Volvo indulged in some odd behaviour overnight when it made a curious omission from a publicity release promoting the Kinetic Energy Recovery System development for which it has just received a US$1,000,000 grant from the Swedish Energy Agency. Regardless of whether Volvo publicly wishes to acknowledge where the technology it is testing comes from, it seems certain that Volvo intends to pursue mechanical KERS in its road cars.
“If the tests and technical development go as planned, we expect cars with flywheel technology to reach the showrooms within a few years,” said Derek Crabb, Vice President VCC Powertrain Engineering “The flywheel technology is relatively cheap. It can be used in a much larger volume of our cars than top-of-the-line technology such as the plug-in hybrid. This means that it has potential to play a major role in our CO2-cutting DRIVe Towards Zero strategy.”
The Volvo press release describes how the technology has the potential for reducing fuel consumption by 20%, giving four cylinder engines the acceleration of a six cylinder unit.

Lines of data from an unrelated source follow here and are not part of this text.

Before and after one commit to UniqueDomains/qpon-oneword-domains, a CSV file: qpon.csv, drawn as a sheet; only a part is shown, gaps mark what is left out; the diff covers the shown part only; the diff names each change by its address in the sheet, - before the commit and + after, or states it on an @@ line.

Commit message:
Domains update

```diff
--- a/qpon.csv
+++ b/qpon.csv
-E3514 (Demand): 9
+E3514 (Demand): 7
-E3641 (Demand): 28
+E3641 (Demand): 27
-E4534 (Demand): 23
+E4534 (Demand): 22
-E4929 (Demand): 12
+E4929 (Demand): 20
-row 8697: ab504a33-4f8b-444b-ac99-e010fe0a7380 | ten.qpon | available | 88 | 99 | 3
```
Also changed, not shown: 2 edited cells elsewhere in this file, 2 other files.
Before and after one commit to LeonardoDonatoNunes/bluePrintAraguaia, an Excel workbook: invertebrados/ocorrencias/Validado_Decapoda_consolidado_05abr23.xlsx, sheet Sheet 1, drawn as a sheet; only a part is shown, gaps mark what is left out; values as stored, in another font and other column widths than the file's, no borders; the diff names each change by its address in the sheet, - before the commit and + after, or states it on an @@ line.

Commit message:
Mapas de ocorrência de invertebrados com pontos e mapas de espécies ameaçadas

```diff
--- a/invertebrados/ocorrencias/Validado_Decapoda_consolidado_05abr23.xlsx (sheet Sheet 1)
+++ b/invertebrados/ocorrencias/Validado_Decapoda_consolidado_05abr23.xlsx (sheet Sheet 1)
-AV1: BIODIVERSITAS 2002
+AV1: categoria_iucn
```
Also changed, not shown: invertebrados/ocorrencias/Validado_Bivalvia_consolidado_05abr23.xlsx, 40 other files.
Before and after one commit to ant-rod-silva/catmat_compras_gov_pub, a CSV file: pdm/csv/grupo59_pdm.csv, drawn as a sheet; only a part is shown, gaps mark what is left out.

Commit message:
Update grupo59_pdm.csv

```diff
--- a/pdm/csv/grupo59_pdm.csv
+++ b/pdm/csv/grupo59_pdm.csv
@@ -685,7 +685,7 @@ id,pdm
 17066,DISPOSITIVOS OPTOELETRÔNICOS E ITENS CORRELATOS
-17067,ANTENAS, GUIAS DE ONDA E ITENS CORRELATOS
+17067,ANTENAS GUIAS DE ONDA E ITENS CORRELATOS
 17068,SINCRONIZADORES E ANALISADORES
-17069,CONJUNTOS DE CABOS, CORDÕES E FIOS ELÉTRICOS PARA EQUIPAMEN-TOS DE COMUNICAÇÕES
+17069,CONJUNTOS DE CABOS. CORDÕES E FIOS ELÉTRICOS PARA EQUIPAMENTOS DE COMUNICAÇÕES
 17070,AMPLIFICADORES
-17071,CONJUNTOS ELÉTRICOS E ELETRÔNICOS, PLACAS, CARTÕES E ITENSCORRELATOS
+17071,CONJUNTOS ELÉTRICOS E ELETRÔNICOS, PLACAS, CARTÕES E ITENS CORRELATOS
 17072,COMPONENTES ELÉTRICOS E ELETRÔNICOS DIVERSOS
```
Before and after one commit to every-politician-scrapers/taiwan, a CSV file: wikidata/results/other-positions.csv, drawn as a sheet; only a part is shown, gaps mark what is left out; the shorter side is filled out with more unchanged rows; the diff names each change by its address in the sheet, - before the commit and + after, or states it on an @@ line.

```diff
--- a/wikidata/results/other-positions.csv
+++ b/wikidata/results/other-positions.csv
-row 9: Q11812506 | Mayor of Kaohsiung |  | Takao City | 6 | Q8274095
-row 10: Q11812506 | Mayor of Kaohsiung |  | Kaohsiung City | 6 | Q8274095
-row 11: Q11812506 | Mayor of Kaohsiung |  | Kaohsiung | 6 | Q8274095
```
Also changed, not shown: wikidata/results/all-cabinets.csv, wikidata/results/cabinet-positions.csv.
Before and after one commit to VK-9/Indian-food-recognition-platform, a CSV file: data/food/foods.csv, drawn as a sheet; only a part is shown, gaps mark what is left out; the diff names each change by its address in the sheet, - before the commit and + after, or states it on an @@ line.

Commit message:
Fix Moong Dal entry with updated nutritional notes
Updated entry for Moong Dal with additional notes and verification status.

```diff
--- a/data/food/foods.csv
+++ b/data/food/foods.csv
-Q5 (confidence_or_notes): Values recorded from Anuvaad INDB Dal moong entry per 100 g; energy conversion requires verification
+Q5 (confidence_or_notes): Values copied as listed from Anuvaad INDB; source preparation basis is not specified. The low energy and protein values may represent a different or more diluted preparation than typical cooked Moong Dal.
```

Edited from Volvo touts mechanical KERS for future road cars